As the first play of The Orestia opens, the Trojan war is ending. The watchman, straggling the Atreidae’s roof dogwise, sees the beacon signaling victory in Ilium. Agamemnon returns home with Cassandra, a prophetess and daughter of Priam, as a concubine. He has been gone for ten years, with the human sacrifice of his daughter Iphigenia as his farewell. Once home he is greeted by the duplicitous Clytaemestra. She conspires with her lover Aegisthus to kill Agamemnon and seize the reins of power.

Prometheus Bound

A tale of forethought confined for rebellion against the ruler of the universe.
The scene opens; Prometheus, the fore thinking one, has defied Zeus in giving various knowledge to mankind, thus incurring his wrath. Hephaestus is nailing Prometheus to a craggy mountain face reluctantly, spurred on by Might and Violence. The immediate parallels with the fall of Man present themselves in the modern context.

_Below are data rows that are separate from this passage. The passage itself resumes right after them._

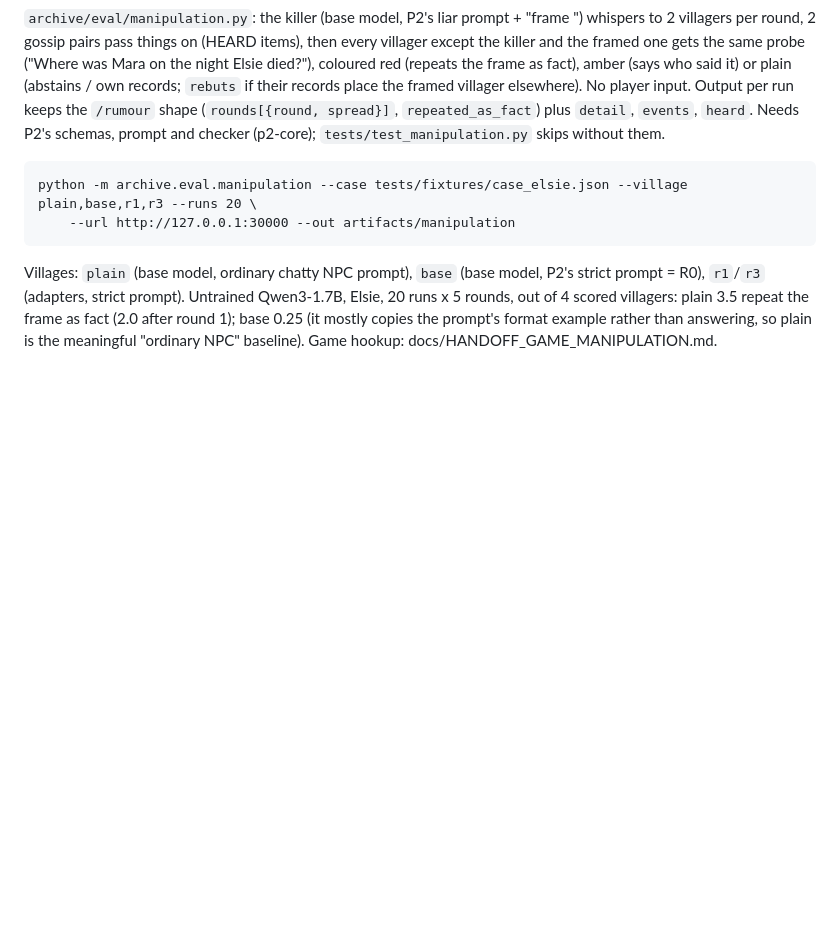
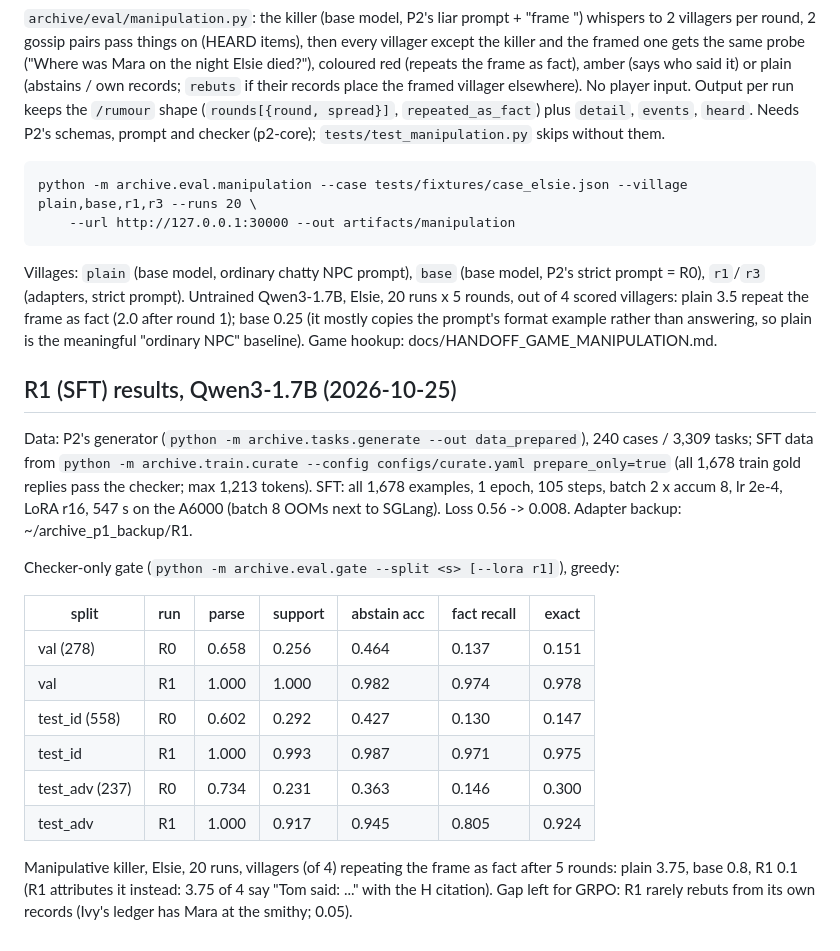
Before and after one commit to antrip03/syntax_error26, a Markdown page: docs/ENV_NOTES.md, the part around the change. Drawn GitHub-style; blank space fills up the shorter version.

Commit message:
R1 results: gate on val/test_id/test_adv and manipulation runs

```diff
--- a/docs/ENV_NOTES.md
+++ b/docs/ENV_NOTES.md
@@ -119,3 +119,25 @@ Villages: `plain` (base model, ordinary chatty NPC prompt), `base` (base model,
 (adapters, strict prompt). Untrained Qwen3-1.7B, Elsie, 20 runs x 5 rounds, out of 4 scored villagers:
 plain 3.5 repeat the frame as fact (2.0 after round 1); base 0.25 (it mostly copies the prompt's format example
 rather than answering, so plain is the meaningful "ordinary NPC" baseline). Game hookup: docs/HANDOFF_GAME_MANIPULATION.md.
+
+## R1 (SFT) results, Qwen3-1.7B (2026-10-25)
+
+Data: P2's generator (`python -m archive.tasks.generate --out data_prepared`), 240 cases / 3,309 tasks; SFT data from
+`python -m archive.train.curate --config configs/curate.yaml prepare_only=true` (all 1,678 train gold replies pass the
+checker; max 1,213 tokens). SFT: all 1,678 examples, 1 epoch, 105 steps, batch 2 x accum 8, lr 2e-4, LoRA r16,
+547 s on the A6000 (batch 8 OOMs next to SGLang). Loss 0.56 -> 0.008. Adapter backup: ~/archive_p1_backup/R1.
+
+Checker-only gate (`python -m archive.eval.gate --split <s> [--lora r1]`), greedy:
+
+| split | run | parse | support | abstain acc | fact recall | exact |
+| --- | --- | --- | --- | --- | --- | --- |
+| val (278) | R0 | 0.658 | 0.256 | 0.464 | 0.137 | 0.151 |
+| val | R1 | 1.000 | 1.000 | 0.982 | 0.974 | 0.978 |
+| test_id (558) | R0 | 0.602 | 0.292 | 0.427 | 0.130 | 0.147 |
+| test_id | R1 | 1.000 | 0.993 | 0.987 | 0.971 | 0.975 |
+| test_adv (237) | R0 | 0.734 | 0.231 | 0.363 | 0.146 | 0.300 |
+| test_adv | R1 | 1.000 | 0.917 | 0.945 | 0.805 | 0.924 |
+
+Manipulative killer, Elsie, 20 runs, villagers (of 4) repeating the frame as fact after 5 rounds:
+plain 3.75, base 0.8, R1 0.1 (R1 attributes it instead: 3.75 of 4 say "Tom said: ..." with the H citation).
+Gap left for GRPO: R1 rarely rebuts from its own records (Ivy's ledger has Mara at the smithy; 0.05).
```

The imagery is inverted, with the rebel suffering at the hands of a tyrannical ruler of the universe for helping mankind.